Pollution spills occur more often than you think. Usually, however, we only hear about the big ones like when three million gallons of acid mine waste spilled into the Animas River in New Mexico or when 7,500 gallons of MCHM discharged into the Elk River and shut down water supplies in Charleston, West Virginia. MCHM’s unknown toxicity ultimately affected the drinking water for 300,000 residents and the effects of the pollution in the Animas River are still being evaluated. Here on the Potomac, industrial spills are an uncommon occurrence because we harbor relatively few industrial type facilities.

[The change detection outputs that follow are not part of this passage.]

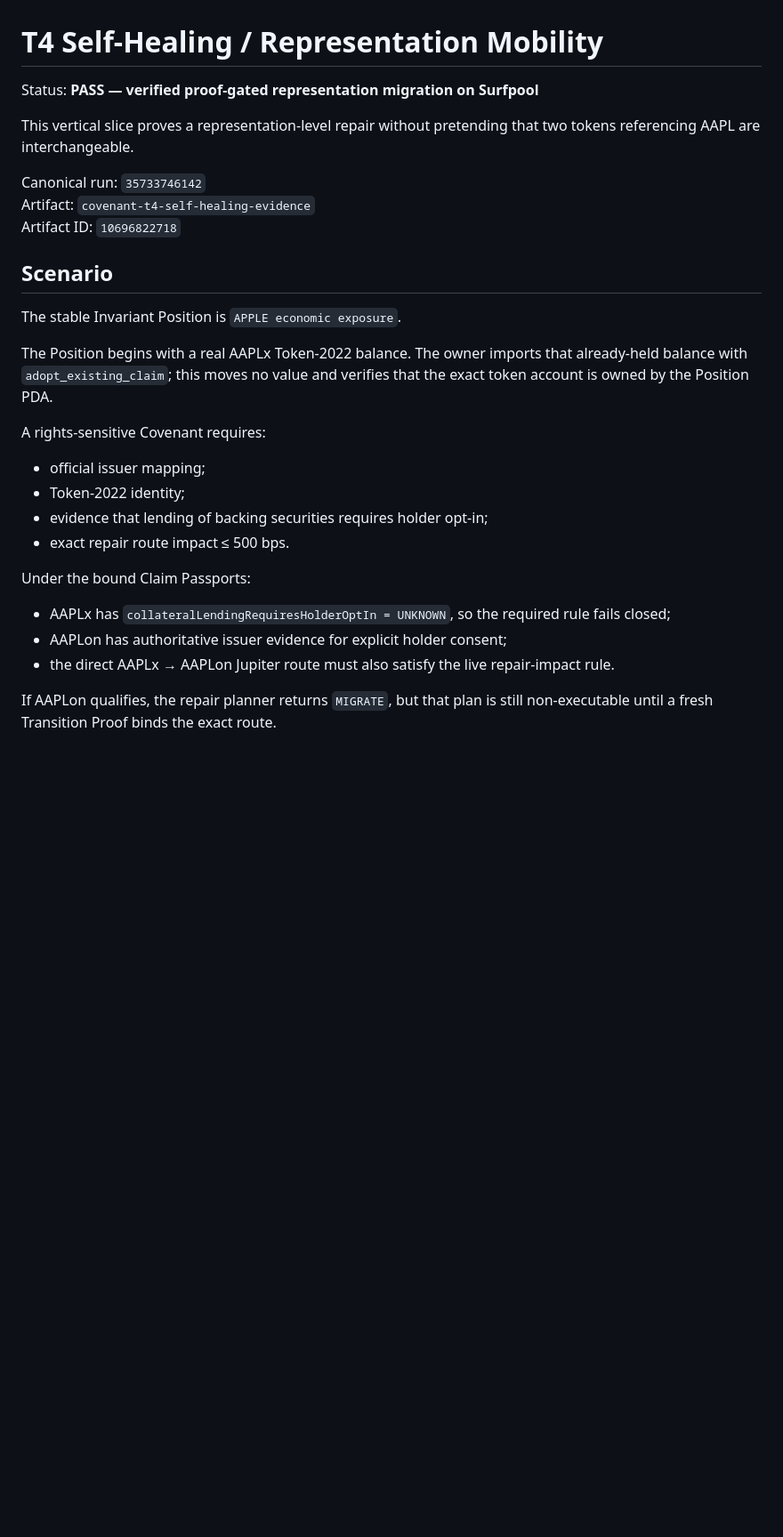
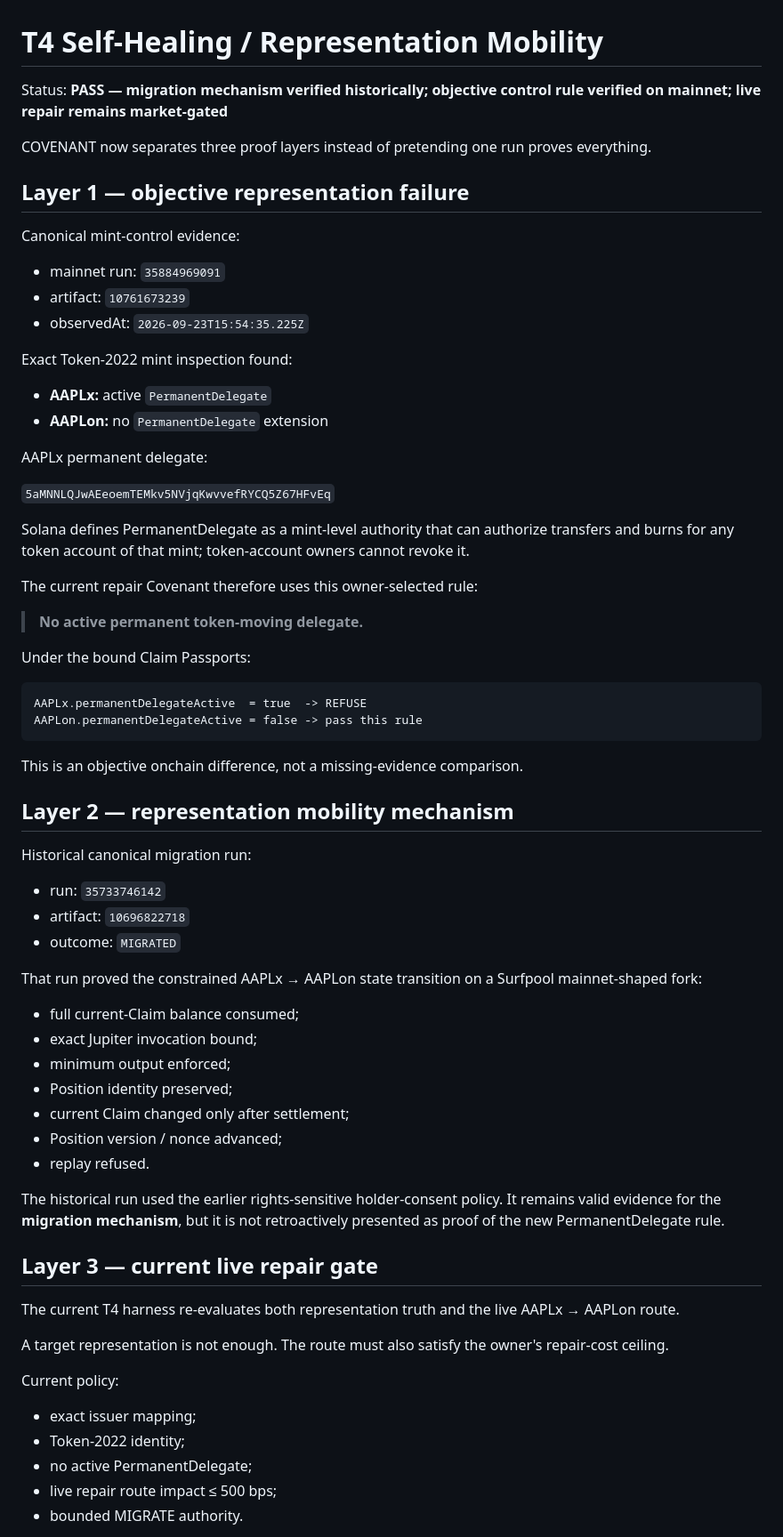
Before and after one commit to Faadil1/covenant, a Markdown page: docs/T4-SELF-HEALING.md, the part around one of its changes. Shown at 89% size. GitHub-like rendering; blank space fills up the shorter version.

Commit message:
docs: separate objective Apple rule from migration proof

````diff
--- a/docs/T4-SELF-HEALING.md
+++ b/docs/T4-SELF-HEALING.md
@@ -1,30 +1,72 @@
 # T4 Self-Healing / Representation Mobility
 
-Status: **PASS — verified proof-gated representation migration on Surfpool**
+Status: **PASS — migration mechanism verified historically; objective control rule verified on mainnet; live repair remains market-gated**
 
-This vertical slice proves a representation-level repair without pretending that two tokens referencing AAPL are interchangeable.
+COVENANT now separates three proof layers instead of pretending one run proves everything.
 
-Canonical run: `35733746142`
-Artifact: `covenant-t4-self-healing-evidence`
-Artifact ID: `10696822718`
+## Layer 1 — objective representation failure
 
-## Scenario
+Canonical mint-control evidence:
 
-The stable Invariant Position is `APPLE economic exposure`.
+- mainnet run: `35884969091`
+- artifact: `10761673239`
+- observedAt: `2026-09-23T15:54:35.225Z`
 
-The Position begins with a real AAPLx Token-2022 balance. The owner imports that already-held balance with `adopt_existing_claim`; this moves no value and verifies that the exact token account is owned by the Position PDA.
+Exact Token-2022 mint inspection found:
 
-A rights-sensitive Covenant requires:
+- **AAPLx:** active `PermanentDelegate`
+- **AAPLon:** no `PermanentDelegate` extension
 
-- official issuer mapping;
-- Token-2022 identity;
-- evidence that lending of backing securities requires holder opt-in;
-- exact repair route impact ≤ 500 bps.
+AAPLx permanent delegate:
+
+`5aMNNLQJwAEeoemTEMkv5NVjqKwvvefRYCQ5Z67HFvEq`
+
+Solana defines PermanentDelegate as a mint-level authority that can authorize transfers and burns for any token account of that mint; token-account owners cannot revoke it.
+
+The current repair Covenant therefore uses this owner-selected rule:
+
+> **No active permanent token-moving delegate.**
 
 Under the bound Claim Passports:
 
-- AAPLx has `collateralLendingRequiresHolderOptIn = UNKNOWN`, so the required rule fails closed;
-- AAPLon has authoritative issuer evidence for explicit holder consent;
-- the direct AAPLx → AAPLon Jupiter route must also satisfy the live repair-impact rule.
+```
+AAPLx.permanentDelegateActive  = true  -> REFUSE
+AAPLon.permanentDelegateActive = false -> pass this rule
+```
 
-If AAPLon qualifies, the repair planner returns `MIGRATE`, but that plan is still non-executable until a fresh Transition Proof binds the exact route.
+This is an objective onchain difference, not a missing-evidence comparison.
+
+## Layer 2 — representation mobility mechanism
+
+Historical canonical migration run:
+
+- run: `35733746142`
+- artifact: `10696822718`
+- outcome: `MIGRATED`
+
+That run proved the constrained AAPLx → AAPLon state transition on a Surfpool mainnet-shaped fork:
+
+- full current-Claim balance consumed;
+- exact Jupiter invocation bound;
+- minimum output enforced;
+- Position identity preserved;
+- current Claim changed only after settlement;
+- Position version / nonce advanced;
+- replay refused.
+
+The historical run used the earlier rights-sensitive holder-consent policy. It remains valid evidence for the **migration mechanism**, but it is not retroactively presented as proof of the new PermanentDelegate rule.
+
+## Layer 3 — current live repair gate
+
+The current T4 harness re-evaluates both representation truth and the live AAPLx → AAPLon route.
+
+A target representation is not enough. The route must also satisfy the owner's repair-cost ceiling.
+
+Current policy:
+
+- exact issuer mapping;
+- Token-2022 identity;
+- no active PermanentDelegate;
+- live repair route impact ≤ 500 bps;
+- bounded MIGRATE authority.
+
````
Also changed, not shown: other parts of docs/T4-SELF-HEALING.md (+36 -23 lines).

Arguably our biggest issue on the Potomac is raw sewage overflows during rain events in our cities. But unlike sewage overflows, unexpected and accidental spills of an industrial pollution are unpredictable. On September 23, 2015 an estimated 10,000 gallons of a liquid latex chemical was spilled by the Verso Paper Plant in Luke, Maryland into the North Branch Potomac about 200 river miles from Washington D.C. The latex compound was being transferred to a storage tank inside the mill, where a valve was left open, which sent the latex through the Mill’s wastewater drainage system. Luckily, a local resident noticed the discoloration of the North Branch and alerted the Maryland Department of the Environment (MDE). Upon notification, MDE collected water samples, contacted the Interstate Commission for the Potomac River Basin (ICPRB) and investigated the spill.
ICPRB spearheads important programs in water conservation, aquatic life research and water quality monitoring and plays a unique role during emergency spills. When a spill occurs, industrial or otherwise, ICPRB launches its Emergency River Spill Model (ERSM) which can predict the travel time of the spilled material creating the ability to advise and inform downstream public drinking water authorities.
Over five million people get their drinking water straight from the Potomac River. Using ERSM, ICPRB was able to notify all drinking water intake facilities downstream of Cumberland, MD with enough time to prepare before the latex chemicals reached them. Verso claimed there was no threat to drinking water in this incident, but if nothing else this incident demonstrated that the system does work during emergency situations.
The model relies on the interplay of many complicated factors, several of which came into play during this event including a release of water from the Savage River Reservoir shortly after the latex spill, and then nine days of rain. Both caused the latex spill to move faster than the model predicted. All the while our Upper Potomac Riverkeeper worked to ground truth the actual movement of the latex plume as it was moving down river. Our reports to MDE, local papers and on social media provided up-to-date location of the latex plume.
Fortunately, the chemicals in latex are not as toxic as other industrial chemicals in use along the Potomac River. There were no observed fish kills or immediate aquatic habitat impacts with this spill event and no one had to find alternative drinking water; however, there are some lessons learned. When dealing with industrial chemicals, it is absolutely critical to have secondary containment in case of an accident. In this instance, there was not. The latex spilled out of an open valve. Why was it not being monitored during transfer? This answer should come in the form of an up-to-date spill prevention plan onsite at every industrial site. The manual would also instruct authorities as to what level of damage control is required for each material handled by the facility.